Consistent with other state breach notification laws, the new law defines “sensitive personally identifying information” maintained in electronic form (covered information) broadly. In addition to government issued forms of identification and financial account numbers, covered information includes an individual’s medical history, mental or physical condition, or medical treatment or diagnostic information when combined with the resident’s name. In addition, usernames or email addresses, in combination with a password or security question and answer, are also classified as covered information, but only if the account is affiliated with the entity that experienced the breach, and only if such credentials would permit access to an online account that is “reasonably likely to contain or is used to obtain” sensitive personally identifying information (i.e., if the username or email address and password grant access to covered information that triggers the notification requirement). These important caveats limit the circumstances in which entities that maintain covered information (covered entities) must notify Alabama residents of breaches involving usernames or email addresses and passwords.
Continue Reading Alabama Becomes Final State to Enact Data Breach Notification Law
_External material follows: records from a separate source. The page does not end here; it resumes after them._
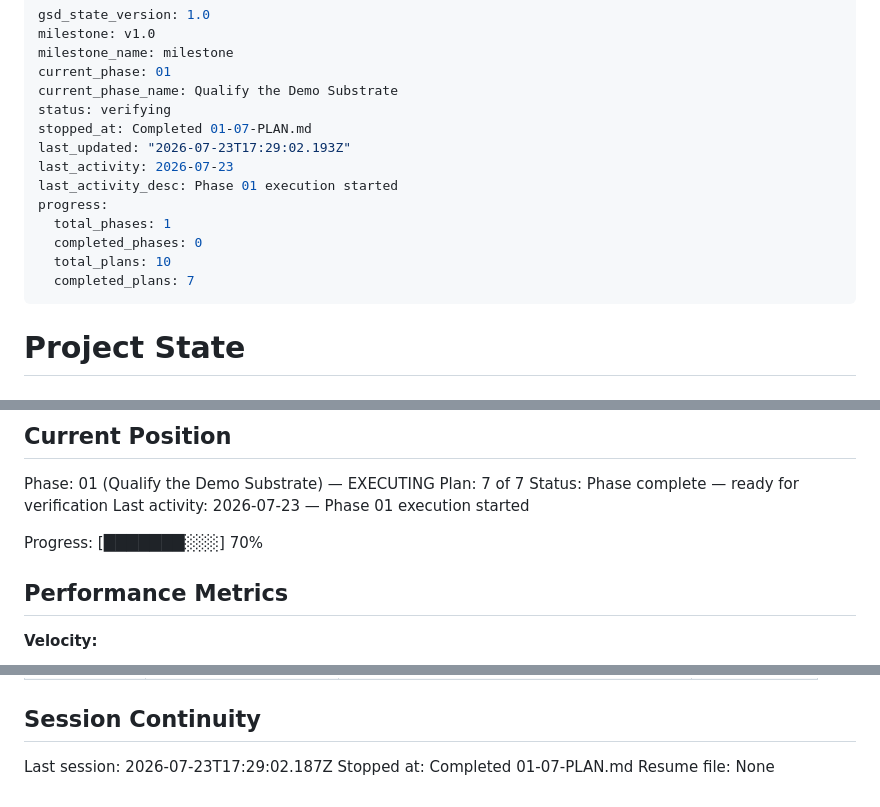
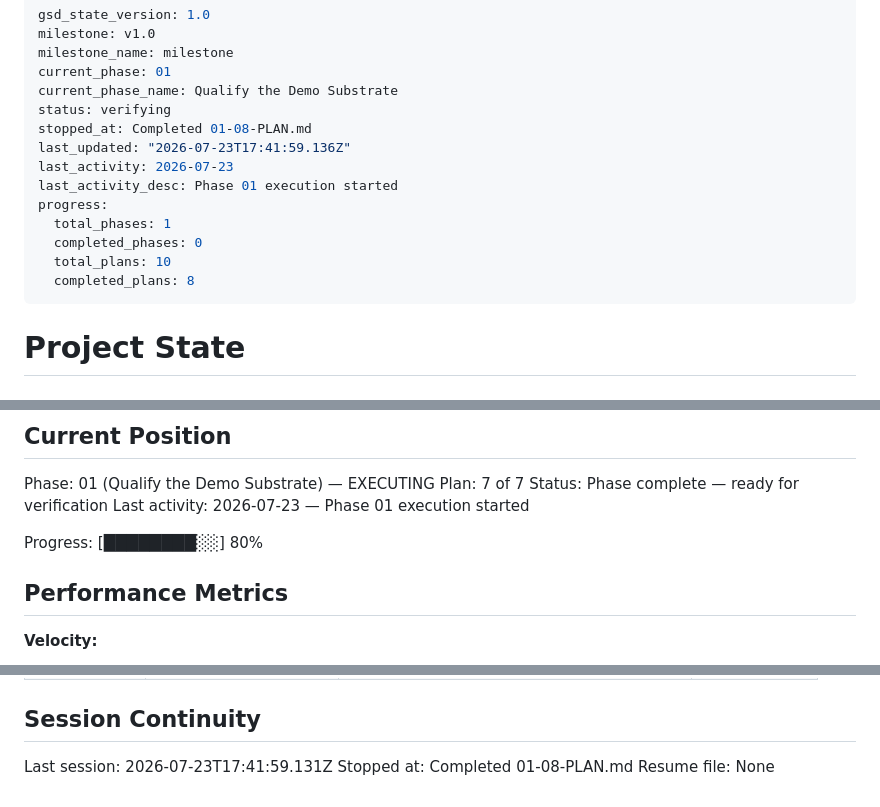
Before and after one commit to sandwichfarm/fipwave, a Markdown page: .planning/STATE.md, 3 parts joined by grey strips. GitHub-like rendering.

Commit message:
docs(01-08): complete executable Quiet fallback plan
- record deterministic Quiet runtime and selection verification\n- update Phase 01 plan progress and session state

```diff
--- a/.planning/STATE.md
+++ b/.planning/STATE.md
@@ -5,15 +5,15 @@ milestone_name: milestone
 current_phase: 01
 current_phase_name: Qualify the Demo Substrate
 status: verifying
-stopped_at: Completed 01-07-PLAN.md
-last_updated: "2026-07-23T17:29:02.193Z"
+stopped_at: Completed 01-08-PLAN.md
+last_updated: "2026-07-23T17:41:59.136Z"
 last_activity: 2026-07-23
 last_activity_desc: Phase 01 execution started
 progress:
   total_phases: 1
   completed_phases: 0
   total_plans: 10
-  completed_plans: 7
+  completed_plans: 8
 ---
 
 # Project State
@@ -32,7 +32,7 @@ Plan: 7 of 7
 Status: Phase complete — ready for verification
 Last activity: 2026-07-23 — Phase 01 execution started
 
-Progress: [███████░░░] 70%
+Progress: [████████░░] 80%
 
 ## Performance Metrics
 
@@ -103,6 +105,6 @@ None yet.
 
 ## Session Continuity
 
-Last session: 2026-07-23T17:29:02.187Z
-Stopped at: Completed 01-07-PLAN.md
+Last session: 2026-07-23T17:41:59.131Z
+Stopped at: Completed 01-08-PLAN.md
 Resume file: None
```
Also changed, not shown: other parts of .planning/STATE.md (+2 -0 lines), .planning/ROADMAP.md (+3 -3 lines), 1 other file.
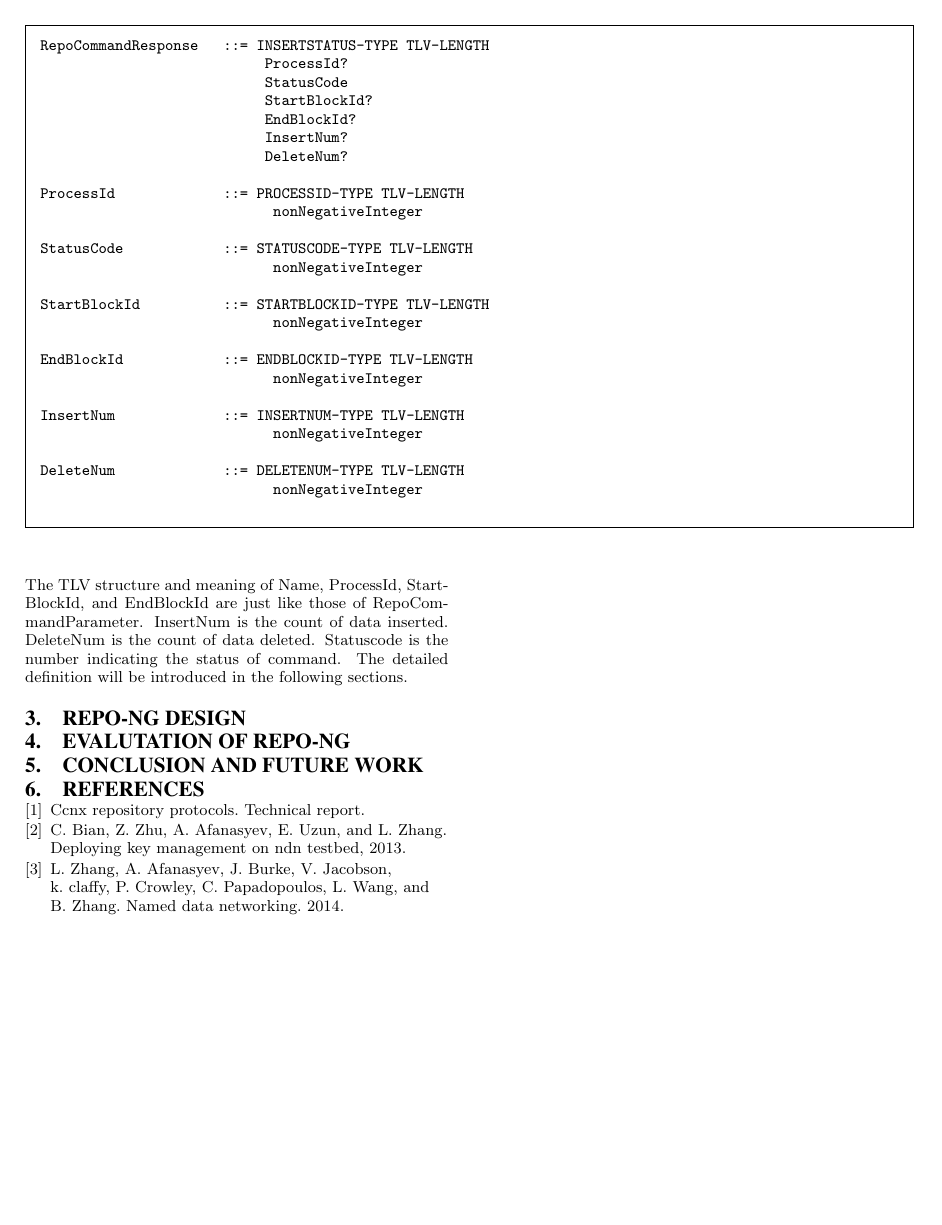
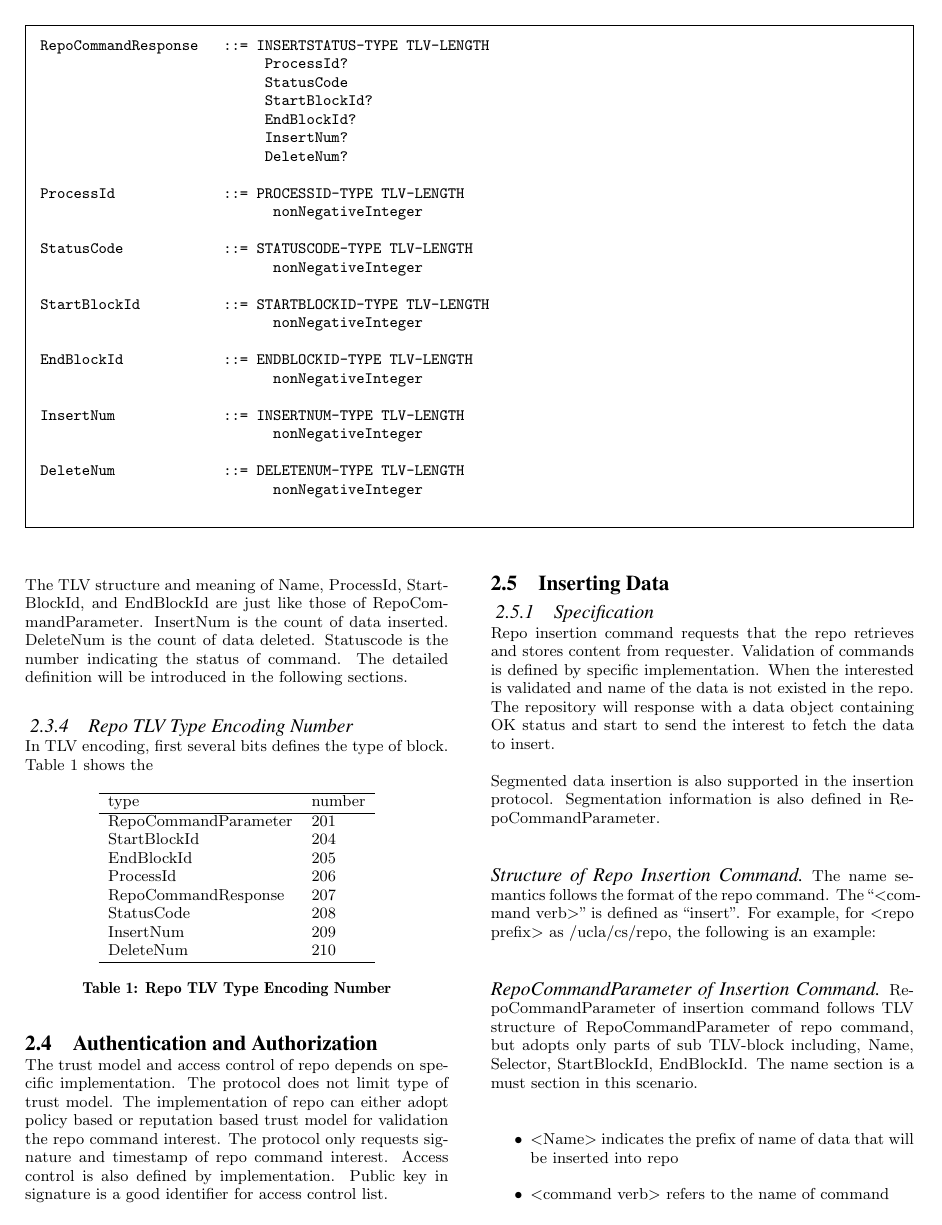
Before and after one commit to chenatu/repo-paper, a LaTeX paper (repo.tex): page 4 of 4 before the commit and page 4 of 5 after it. Compiled offline with pdfLaTeX.

Commit message:
Specification of Inserting Data

```diff
--- a/repo.tex
+++ b/repo.tex
@@ -1,6 +1,6 @@
 \documentclass{acm_proc_article-sp}
 
-\usepackage{url, fancyvrb, framed}
+\usepackage{url, fancyvrb, framed, multirow}
 
 \begin{document}
 
@@ -218,3 +218,43 @@ DeleteNum             ::= DELETENUM-TYPE TLV-LENGTH
 
 The TLV structure and meaning of Name, ProcessId, StartBlockId, and EndBlockId are just like those of RepoCommandParameter. InsertNum is the count of data inserted. DeleteNum is the count of data deleted. Statuscode is the number indicating the status of command. The detailed definition will be introduced in the following sections.
 
+\subsubsection{Repo TLV Type Encoding Number}
+
+In TLV encoding, first several bits defines the type of block. Table 1 shows the
+
+\begin{table}[!hbp]
+\centering
+
+\begin{tabular}{l l}
+
+\hline
+type & number \\
+\hline
+RepoCommandParameter & 201 \\
+StartBlockId & 204 \\
+EndBlockId & 205 \\
+ProcessId & 206 \\
+RepoCommandResponse & 207\\
+StatusCode & 208 \\
+InsertNum & 209 \\
+DeleteNum & 210 \\
+\hline
+
+\end{tabular}
+\caption{Repo TLV Type Encoding Number}
+\end{table}
+
+
+
+\subsection{Authentication and Authorization}
+The trust model and access control of repo depends on specific implementation. The protocol does not limit type of trust model. The implementation of repo can either adopt policy based or reputation based trust model for validation the repo command interest. The protocol only requests signature and timestamp of repo command interest. Access control is also defined by implementation. Public key in signature is a good identifier for access control list.
+
+\subsection{Inserting Data}
+
+\subsubsection{Specification}
+Repo insertion command requests that the repo retrieves and stores content from requester. Validation of commands is defined by specific implementation. When the interested is validated and name of the data is not existed in the repo. The repository will response with a data object containing OK status and start to send the interest to fetch the data to insert.
+
+Segmented data insertion is also supported in the insertion protocol. Segmentation information is also defined in RepoCommandParameter.
+
+\paragraph{Structure of Repo Insertion Command}
+The name semantics follows the format of the repo command. The ``<command verb>'' is defined as ``insert''. For example, for <repo prefix> as /ucla/cs/repo, the following is an example:
@@ -221,3 +270,17 @@ The TLV structure and meaning of Name, ProcessId, StartBlockId, and EndBlockId a
+\end{figure*}
+
+\paragraph{RepoCommandParameter of Insertion Command}
+RepoCommandParameter of insertion command follows TLV structure of RepoCommandParameter of repo command, but adopts only parts of sub TLV-block including, Name, Selector, StartBlockId, EndBlockId. The name section is a must section in this scenario.
+
+\begin{itemize}
+\item <Name> indicates the prefix of name of data that will be inserted into repo
+\item <command verb> refers to the name of command
+\item <RepoCommandParameter> refers to parameters of repo command
+\end{itemize}
+
+
+\subsubsection{Discuss about Specification}
+
 
 
 \section{REPO-NG DESIGN}
```
Also changed, not shown: repo.tex (9 more changed lines).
As application of the European Union’s (EU’s) General Data Protection Regulation (GDPR)1 quickly approaches, the enforcement authority of the European data protection authorities (DPAs) is rightfully on everyone’s mind. The power to issue monetary fines against non-compliant entities of up to four percent of the entity’s past year worldwide turnover is one of the GDPR’s most striking provisions.2 But, the GDPR also includes a provision that may prove to be equally important: giving individuals the right to bring collective legal action against non-compliant entities. If these collective actions become common, understanding by whom, under what grounds, and where these suits may be brought will be critical in assessing the importance of compliance and the benefits and risks of launching European data initiatives.
Continue Reading GDPR—Collective Actions Under the Privacy Banner

The expanding use of mobile technologies, cloud computing, and the Internet of Things has greatly increased the amount of available consumer data. The ability to efficiently process this information has the potential to provide countless consumer benefits. Nevertheless, companies must navigate an ever-expanding patchwork of domestic and foreign laws and uncertainty regarding the application of existing laws to new technologies. In addition, although regulators have commended the advancement and development of new consumer lending technologies, they also have warned that these new tools “carry the risk of disparate impact in credit outcomes and the potential for fair lending violations[.]” For companies under the authority of the Consumer Financial Protection Bureau (CFPB), the CFPB’s no-action letter (NAL) program offers a potential tool to help navigate these challenges. As described in the following article, however, the tool is not without risk for companies seeking regulatory guidance.
Continue Reading Starting Up the CFPB’s No-Action Letter Program

On July 21, 2017, Judge John A. Ross of the U.S. District Court for the Eastern District of Missouri issued a preliminary approval of a settlement agreement between the owner of AshleyMadison.com and the class representing former users whose personal information was breached in July 2015. Under terms of the settlement, Ruby Corp, the operator of the Ashley Madison website, is scheduled to pay $11.2 million. For some, the settlement announcement is a missed opportunity: the litigation represented a chance to clarify the scope of actionable consumer harm in breach-related litigation, as unlike in other notable breaches, the mere identification of individuals who used the website (and were thus affected by the breach) likely produced unwanted consequences. Nonetheless, the settlement agreement is interesting by itself, as it offers unique solutions to address class members seeking financial remuneration but wishing to avoid further publicity regarding their connection to AshleyMadison.com.
Continue Reading Ashley Madison: Life Is Short. Settle.